:: WHAT THIS TASK INVOLVES ::
In the entries below, some lines hold the string "diodes"; please say how many, giving the number and nothing else.

Front-end code edit data
--*--

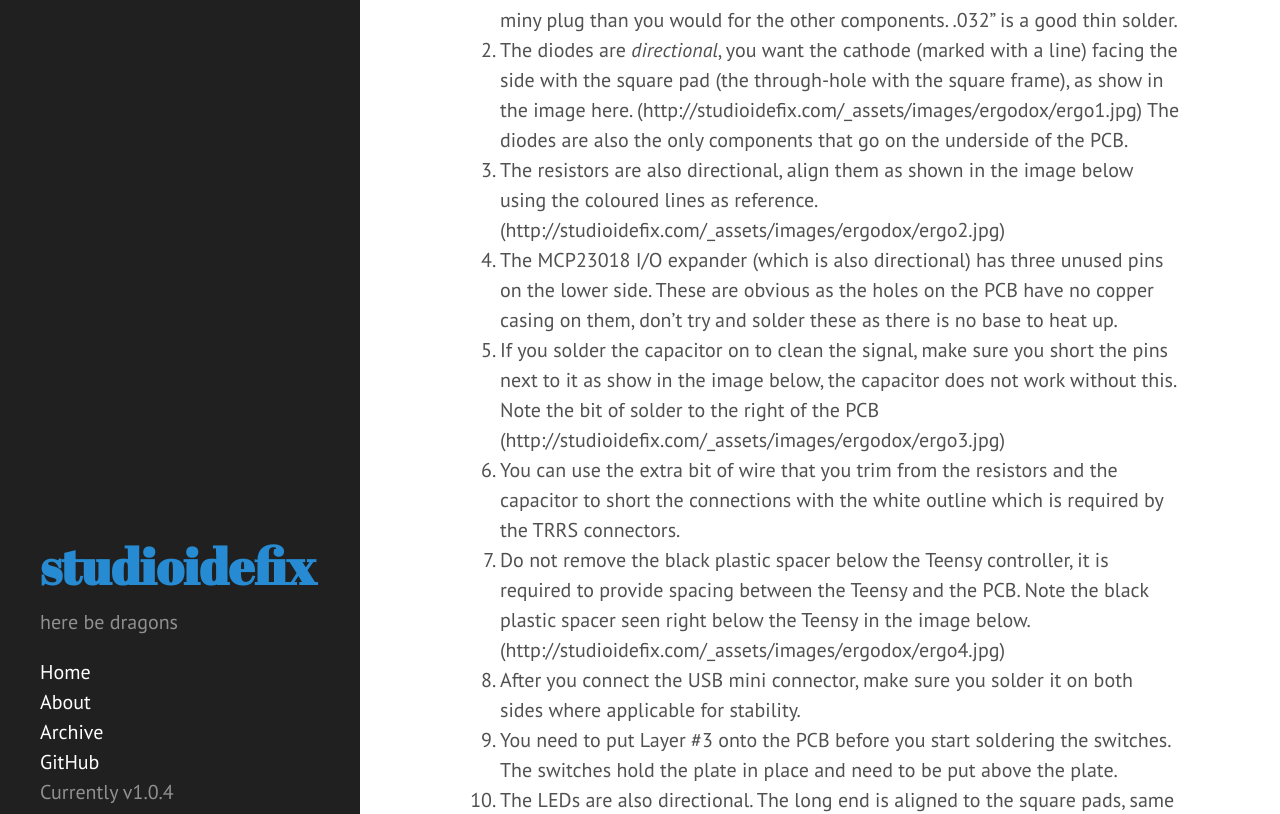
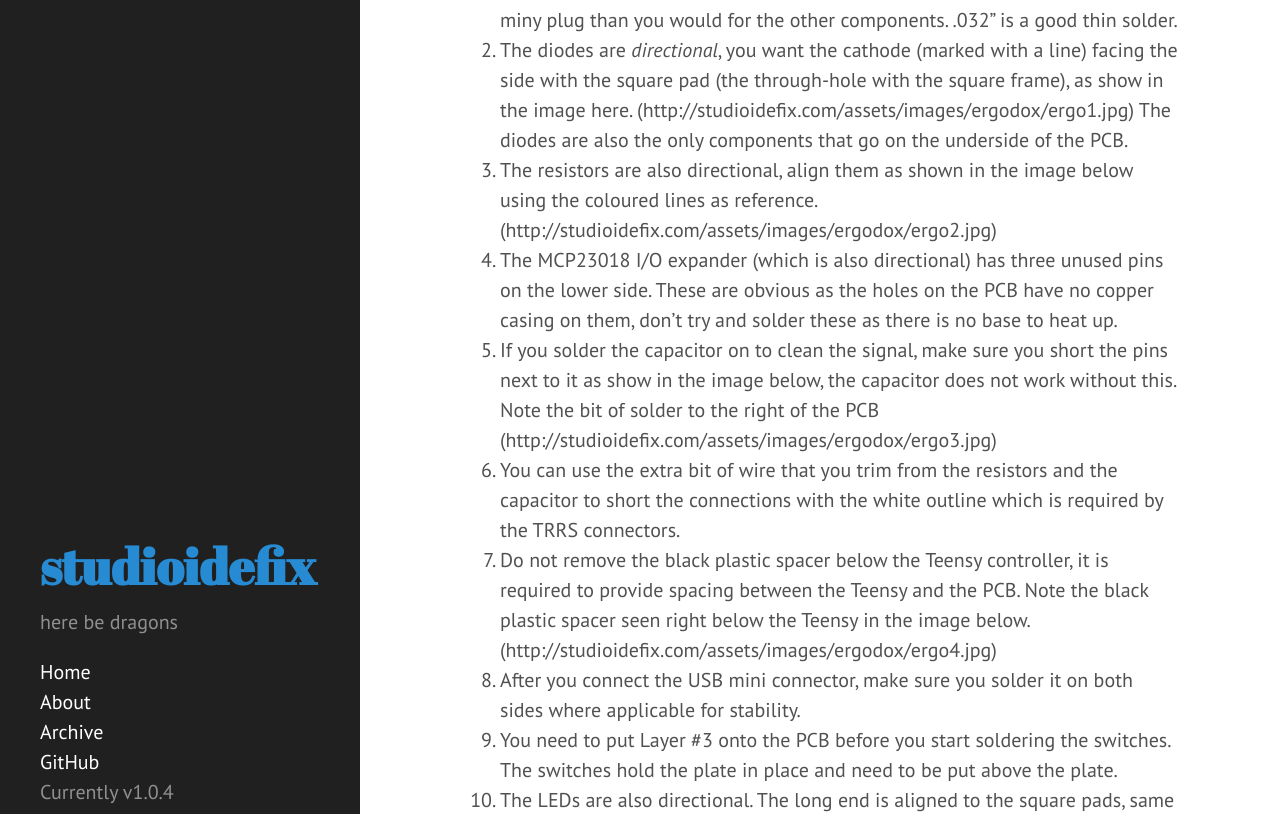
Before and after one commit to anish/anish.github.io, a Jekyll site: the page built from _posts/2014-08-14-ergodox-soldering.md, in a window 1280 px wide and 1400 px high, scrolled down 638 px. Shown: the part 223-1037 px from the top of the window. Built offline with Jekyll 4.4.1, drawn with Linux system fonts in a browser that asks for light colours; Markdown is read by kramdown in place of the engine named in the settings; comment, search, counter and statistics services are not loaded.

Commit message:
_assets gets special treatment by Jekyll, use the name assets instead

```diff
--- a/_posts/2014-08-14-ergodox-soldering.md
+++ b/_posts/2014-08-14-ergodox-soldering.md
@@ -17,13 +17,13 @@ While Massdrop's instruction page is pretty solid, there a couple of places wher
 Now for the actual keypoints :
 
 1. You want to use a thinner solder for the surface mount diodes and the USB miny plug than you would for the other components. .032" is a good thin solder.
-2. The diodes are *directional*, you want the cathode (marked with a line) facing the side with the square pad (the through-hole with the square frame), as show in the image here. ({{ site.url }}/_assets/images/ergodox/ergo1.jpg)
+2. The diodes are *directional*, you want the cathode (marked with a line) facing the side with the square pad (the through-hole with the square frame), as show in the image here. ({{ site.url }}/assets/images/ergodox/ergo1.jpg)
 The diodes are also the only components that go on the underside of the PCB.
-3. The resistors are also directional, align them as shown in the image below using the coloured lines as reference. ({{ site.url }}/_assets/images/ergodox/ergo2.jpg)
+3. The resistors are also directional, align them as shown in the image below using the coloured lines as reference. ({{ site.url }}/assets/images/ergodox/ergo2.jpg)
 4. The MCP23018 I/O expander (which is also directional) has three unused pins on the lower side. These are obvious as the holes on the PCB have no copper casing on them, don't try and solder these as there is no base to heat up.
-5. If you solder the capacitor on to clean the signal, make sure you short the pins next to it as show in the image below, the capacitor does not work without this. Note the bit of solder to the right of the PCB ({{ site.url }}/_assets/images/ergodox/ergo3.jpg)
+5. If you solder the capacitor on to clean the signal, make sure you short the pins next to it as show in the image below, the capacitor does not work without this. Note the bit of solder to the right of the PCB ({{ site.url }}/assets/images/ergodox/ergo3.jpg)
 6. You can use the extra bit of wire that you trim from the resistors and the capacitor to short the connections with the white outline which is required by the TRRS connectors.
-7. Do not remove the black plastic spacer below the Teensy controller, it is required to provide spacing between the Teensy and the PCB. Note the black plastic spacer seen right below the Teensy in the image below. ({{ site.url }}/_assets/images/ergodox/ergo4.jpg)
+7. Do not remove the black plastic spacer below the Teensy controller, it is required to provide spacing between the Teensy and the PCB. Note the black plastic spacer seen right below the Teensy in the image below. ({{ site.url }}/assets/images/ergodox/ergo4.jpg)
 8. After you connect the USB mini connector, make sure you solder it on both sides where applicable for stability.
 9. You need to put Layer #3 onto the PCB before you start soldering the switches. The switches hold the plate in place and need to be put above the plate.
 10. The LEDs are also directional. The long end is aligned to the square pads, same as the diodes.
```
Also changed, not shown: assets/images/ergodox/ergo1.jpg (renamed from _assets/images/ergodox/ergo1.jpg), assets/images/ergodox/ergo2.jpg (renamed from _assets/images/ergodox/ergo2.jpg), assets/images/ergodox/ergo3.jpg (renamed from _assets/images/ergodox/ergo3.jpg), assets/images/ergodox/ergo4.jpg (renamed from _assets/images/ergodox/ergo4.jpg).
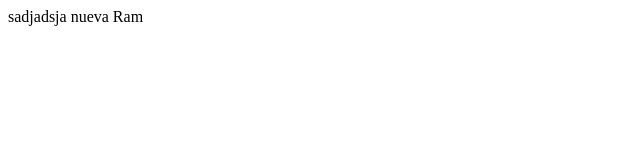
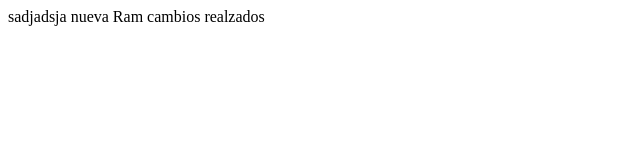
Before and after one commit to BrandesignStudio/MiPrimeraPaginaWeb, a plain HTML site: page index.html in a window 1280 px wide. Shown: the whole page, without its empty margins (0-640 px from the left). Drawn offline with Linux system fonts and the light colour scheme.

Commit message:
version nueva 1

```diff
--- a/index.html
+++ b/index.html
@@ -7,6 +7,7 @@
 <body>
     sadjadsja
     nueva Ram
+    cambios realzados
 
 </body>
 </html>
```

--*--

:: RESPONSE AREA ::
5